Analgesia for midline abdominal surgery.
The anterior rami of T6-L1 nerve roots supply sensation to the anterior abdominal wall. The intercostal nerves exit the intercostal space and run in the fascial plane between the internal oblique and transversus abdominis muscles. The anterior divisions run anteriorly to pierce the posterior rectus sheath. They then traverse the rectus abdominis muscle to pierce the anterior rectus sheath and supply sensation to the anterior abdominal wall.
Midline of the abdomen, linea alba, rectus abdominis muscles.
Supine with arms by the side to allow access to the anterior abdominal wall. Place the transducer transversely across the abdomen above the level of the umbilicus.
Figure 1: Patient, transducer and needle positioning for a) lateral to medial in-plane rectus sheath block and b) cephalad to caudal in-plane rectus sheath block, just superior to the umbilicus.
Start with the transducer in the midline and identify the linea alba and rectus muscle on either side. The rectus sheath is the hyperechoic fascial plane encircling the rectus abdominis muscle. The transversalis fascia lies deep to the rectus sheath, leading to the ‘double hyperechoic line’ deep to the rectus abdominis muscle on ultrasound. The transversalis fascia encircles the whole peritoneal cavity. The peritoneum lies immediately deep to the transversalis fascia. Superior to the umbilicus care must be taken to identify and avoid the superior epigastric artery, which can lie deep to or within the rectus sheath. Doppler can be used to aid visualisation. Figure 2: a) ultrasound image showing the left rectus abdominis muscle b) annotated image (Rectus=rectus abdominis muscle; LA=linea alba; PRS=posterior rectus sheath; TF=transversalis fascia. The yellow line, superficial to the PRS, highlights the desired plane for local infiltration).
Hyperechoic fascial line deep to the rectus abdominis muscle.
Using an in-plane technique from either lateral to medial or cephalad to caudal, the needle is passed through the rectus abdominal muscle. The aim is to ll the plane between the rectus abdominis muscle and the posterior rectus sheath. If in the correct plane then local anaesthetic can be seen neatly peeling the rectus muscle off the posterior rectus sheath (Figure 3).
Figure 3: Ultrasound images of the anterior abdominal wall a) before rectus sheath block and b) after injection of local anaesthetic for rectus sheath block. (Large white arrow indicating transversalis fascia; Large yellow arrow indicating posterior rectus sheath; LA=local anaesthetic; small white arrows highlighting the needle passing through the rectus abdominis muscle).
1. Because innervation of the midline is from both sides bilateral rectus sheath blocks must be performed in all cases.

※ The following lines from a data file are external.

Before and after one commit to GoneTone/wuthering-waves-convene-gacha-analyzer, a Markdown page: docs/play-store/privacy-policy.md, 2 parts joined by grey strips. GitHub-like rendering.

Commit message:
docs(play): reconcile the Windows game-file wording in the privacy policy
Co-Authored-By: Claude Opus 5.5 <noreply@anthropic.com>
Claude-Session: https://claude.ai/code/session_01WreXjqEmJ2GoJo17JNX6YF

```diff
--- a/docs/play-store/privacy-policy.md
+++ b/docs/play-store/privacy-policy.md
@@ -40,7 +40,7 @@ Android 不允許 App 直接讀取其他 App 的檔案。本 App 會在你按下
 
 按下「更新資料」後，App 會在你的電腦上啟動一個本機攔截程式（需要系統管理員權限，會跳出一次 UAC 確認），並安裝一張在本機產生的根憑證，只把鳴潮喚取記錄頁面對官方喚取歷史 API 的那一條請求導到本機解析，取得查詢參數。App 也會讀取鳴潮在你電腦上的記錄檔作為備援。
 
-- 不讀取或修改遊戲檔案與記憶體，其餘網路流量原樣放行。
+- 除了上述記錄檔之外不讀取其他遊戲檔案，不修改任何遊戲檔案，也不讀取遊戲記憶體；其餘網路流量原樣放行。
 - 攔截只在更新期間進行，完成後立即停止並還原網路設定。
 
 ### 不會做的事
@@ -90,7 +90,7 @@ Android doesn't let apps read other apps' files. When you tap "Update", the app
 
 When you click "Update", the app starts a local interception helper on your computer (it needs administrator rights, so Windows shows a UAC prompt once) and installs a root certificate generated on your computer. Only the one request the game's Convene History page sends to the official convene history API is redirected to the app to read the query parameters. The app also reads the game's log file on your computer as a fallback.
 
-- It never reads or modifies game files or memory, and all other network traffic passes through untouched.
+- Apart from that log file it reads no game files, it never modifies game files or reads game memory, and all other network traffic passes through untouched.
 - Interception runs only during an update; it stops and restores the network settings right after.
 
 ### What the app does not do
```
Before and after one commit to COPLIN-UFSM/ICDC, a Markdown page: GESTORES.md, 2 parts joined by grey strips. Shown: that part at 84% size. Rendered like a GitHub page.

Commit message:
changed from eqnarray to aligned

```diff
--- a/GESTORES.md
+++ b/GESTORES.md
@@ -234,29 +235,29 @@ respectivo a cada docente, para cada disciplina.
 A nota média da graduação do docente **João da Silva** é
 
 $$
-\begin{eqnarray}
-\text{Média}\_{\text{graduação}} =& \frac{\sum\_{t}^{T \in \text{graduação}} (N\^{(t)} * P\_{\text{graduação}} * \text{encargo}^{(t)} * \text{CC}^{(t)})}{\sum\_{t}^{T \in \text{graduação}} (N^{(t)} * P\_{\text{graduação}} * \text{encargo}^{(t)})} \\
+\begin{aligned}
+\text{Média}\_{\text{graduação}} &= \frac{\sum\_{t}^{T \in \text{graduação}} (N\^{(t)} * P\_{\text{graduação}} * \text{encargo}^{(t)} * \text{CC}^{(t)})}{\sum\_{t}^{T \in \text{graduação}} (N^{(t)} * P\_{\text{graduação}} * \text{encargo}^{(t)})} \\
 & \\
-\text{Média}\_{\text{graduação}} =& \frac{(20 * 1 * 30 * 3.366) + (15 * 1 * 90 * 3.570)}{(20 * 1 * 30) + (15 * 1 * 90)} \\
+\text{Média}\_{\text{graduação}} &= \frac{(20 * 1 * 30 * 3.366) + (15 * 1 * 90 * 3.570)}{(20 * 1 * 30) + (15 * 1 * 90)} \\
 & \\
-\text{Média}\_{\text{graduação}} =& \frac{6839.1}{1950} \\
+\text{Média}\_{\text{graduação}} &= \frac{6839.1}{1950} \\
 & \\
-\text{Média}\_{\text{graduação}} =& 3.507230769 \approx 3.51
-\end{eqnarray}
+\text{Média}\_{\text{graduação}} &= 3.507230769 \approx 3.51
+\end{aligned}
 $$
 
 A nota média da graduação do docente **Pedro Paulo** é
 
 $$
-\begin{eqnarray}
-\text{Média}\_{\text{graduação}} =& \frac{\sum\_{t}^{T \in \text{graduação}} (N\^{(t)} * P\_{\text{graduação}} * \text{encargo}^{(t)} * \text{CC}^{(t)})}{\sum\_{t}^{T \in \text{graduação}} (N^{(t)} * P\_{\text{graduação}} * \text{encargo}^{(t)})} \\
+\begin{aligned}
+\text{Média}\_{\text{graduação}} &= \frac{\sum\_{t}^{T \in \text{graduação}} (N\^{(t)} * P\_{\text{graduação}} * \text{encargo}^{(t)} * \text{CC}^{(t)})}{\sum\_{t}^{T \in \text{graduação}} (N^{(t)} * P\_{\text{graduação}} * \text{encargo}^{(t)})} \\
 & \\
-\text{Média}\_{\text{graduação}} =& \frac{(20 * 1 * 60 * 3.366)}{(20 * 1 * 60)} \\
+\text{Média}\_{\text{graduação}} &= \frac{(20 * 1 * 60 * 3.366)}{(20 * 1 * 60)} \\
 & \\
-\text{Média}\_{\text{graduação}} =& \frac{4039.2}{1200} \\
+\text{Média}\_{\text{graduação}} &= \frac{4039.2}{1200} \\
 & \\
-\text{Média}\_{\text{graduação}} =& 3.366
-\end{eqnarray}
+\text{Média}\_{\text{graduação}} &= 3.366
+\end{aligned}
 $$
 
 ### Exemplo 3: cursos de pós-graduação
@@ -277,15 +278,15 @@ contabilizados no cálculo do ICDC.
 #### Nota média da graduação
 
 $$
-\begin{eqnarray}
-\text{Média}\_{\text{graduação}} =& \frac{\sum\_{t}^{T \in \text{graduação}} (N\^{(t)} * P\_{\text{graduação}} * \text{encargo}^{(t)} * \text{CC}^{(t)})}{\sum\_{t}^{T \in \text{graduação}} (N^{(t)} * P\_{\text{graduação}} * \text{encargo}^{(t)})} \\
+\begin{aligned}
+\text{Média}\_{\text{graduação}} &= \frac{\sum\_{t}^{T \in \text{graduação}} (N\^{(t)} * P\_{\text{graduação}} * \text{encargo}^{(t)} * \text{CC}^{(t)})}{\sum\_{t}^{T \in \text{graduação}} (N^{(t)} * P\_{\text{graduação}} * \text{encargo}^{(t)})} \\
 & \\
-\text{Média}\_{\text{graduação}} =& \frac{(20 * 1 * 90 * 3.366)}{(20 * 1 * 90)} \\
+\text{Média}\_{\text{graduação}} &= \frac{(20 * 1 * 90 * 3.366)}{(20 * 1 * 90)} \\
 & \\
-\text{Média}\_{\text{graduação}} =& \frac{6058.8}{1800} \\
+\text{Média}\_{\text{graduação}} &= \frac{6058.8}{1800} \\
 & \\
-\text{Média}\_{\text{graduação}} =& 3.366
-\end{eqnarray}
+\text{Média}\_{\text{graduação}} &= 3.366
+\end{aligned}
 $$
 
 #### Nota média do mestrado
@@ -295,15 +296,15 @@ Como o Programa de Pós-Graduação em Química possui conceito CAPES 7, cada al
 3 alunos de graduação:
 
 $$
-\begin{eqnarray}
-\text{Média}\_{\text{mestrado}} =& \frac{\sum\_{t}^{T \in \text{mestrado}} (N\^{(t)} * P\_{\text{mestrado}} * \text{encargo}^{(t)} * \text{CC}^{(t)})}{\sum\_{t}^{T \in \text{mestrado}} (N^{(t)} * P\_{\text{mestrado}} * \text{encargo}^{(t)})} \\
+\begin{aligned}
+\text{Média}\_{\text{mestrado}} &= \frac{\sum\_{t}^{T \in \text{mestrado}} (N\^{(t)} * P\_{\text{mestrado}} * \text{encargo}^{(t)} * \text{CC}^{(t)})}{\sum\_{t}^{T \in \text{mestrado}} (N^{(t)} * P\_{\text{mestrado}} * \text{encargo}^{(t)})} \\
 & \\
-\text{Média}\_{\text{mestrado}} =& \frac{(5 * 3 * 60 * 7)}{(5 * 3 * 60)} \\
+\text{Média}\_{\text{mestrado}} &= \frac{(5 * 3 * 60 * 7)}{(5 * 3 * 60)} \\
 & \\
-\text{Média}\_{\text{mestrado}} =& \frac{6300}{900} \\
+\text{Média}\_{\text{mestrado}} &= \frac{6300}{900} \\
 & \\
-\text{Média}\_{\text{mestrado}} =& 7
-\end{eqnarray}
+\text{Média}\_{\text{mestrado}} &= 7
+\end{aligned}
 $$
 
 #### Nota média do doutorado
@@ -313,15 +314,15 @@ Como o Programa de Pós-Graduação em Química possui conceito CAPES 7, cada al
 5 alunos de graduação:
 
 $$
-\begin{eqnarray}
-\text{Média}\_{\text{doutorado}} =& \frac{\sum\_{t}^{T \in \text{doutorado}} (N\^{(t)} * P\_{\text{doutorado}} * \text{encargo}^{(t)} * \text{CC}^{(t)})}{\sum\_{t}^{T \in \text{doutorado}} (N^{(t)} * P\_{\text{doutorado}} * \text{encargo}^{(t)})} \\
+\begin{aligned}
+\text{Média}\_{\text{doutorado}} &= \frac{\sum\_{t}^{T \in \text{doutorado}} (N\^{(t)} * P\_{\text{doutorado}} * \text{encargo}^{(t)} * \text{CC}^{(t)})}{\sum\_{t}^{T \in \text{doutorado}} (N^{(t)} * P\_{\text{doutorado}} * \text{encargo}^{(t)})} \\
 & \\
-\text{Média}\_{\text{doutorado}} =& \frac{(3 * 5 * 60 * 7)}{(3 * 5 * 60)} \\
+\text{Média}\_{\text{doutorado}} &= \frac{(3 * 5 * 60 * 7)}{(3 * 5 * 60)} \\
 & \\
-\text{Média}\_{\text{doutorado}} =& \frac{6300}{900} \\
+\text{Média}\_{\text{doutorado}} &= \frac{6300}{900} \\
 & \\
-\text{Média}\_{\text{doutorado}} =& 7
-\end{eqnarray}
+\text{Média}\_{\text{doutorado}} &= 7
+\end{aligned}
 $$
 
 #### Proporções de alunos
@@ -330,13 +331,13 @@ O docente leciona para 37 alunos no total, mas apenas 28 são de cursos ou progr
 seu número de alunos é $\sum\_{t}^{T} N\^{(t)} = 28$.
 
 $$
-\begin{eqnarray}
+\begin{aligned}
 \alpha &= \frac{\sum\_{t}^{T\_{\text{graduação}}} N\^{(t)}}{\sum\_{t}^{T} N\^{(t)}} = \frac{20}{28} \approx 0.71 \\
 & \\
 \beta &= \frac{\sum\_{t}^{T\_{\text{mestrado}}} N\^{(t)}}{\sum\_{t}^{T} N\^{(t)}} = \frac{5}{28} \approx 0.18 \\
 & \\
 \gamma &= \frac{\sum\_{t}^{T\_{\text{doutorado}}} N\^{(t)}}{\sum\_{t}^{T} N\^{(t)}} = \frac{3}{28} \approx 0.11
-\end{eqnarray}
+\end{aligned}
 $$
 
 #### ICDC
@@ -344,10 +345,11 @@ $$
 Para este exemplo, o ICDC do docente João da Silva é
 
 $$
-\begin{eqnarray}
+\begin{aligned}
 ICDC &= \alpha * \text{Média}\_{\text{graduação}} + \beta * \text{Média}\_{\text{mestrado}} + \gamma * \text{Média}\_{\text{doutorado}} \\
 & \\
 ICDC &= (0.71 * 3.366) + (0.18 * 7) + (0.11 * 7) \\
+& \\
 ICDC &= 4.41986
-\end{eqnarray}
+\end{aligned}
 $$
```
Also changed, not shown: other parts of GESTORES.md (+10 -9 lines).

2. Besides the nerves, there are also vessels present in the posterior rectus space; the posterior intercostal and superior and inferior epigastric vessels. Doppler may help identify these vessels, which if seen, should be avoided during needle insertion.
3. For midline incisions the rectus sheath block can be inserted before knife to skin. If the incision will be paramedian (i.e. cutting through the rectus muscle) then the block can be performed post-operatively.
4. The tendinous intersections seen on the anterior aspect of the rectus abdominis muscle (six pack) are not present in the posterior part of the muscle. This allows free ow of local anaesthetic up and down the length of the abdominal wall.
5. Rectus sheath catheters are very popular for post-operative analgesia when used as part of an enhanced recovery after surgery technique (ERAS) for lower midline laparotomies.
6. For rectus sheath catheter insertion we recommend to orientate the long-axis of the transducer in a cephalo-caudal direction (Figure 1b). This may encourage the catheter to lie along the length of the abdominal wall and improve proximal-distal spread.
Text and images have been reproduced from the 2nd edition of the RA-UK Handbook, which can be purchased on Amazon, or is received on joining RA-UK. This excellent resource also contains practical descriptions of all of the advanced blocks referenced in the editorial.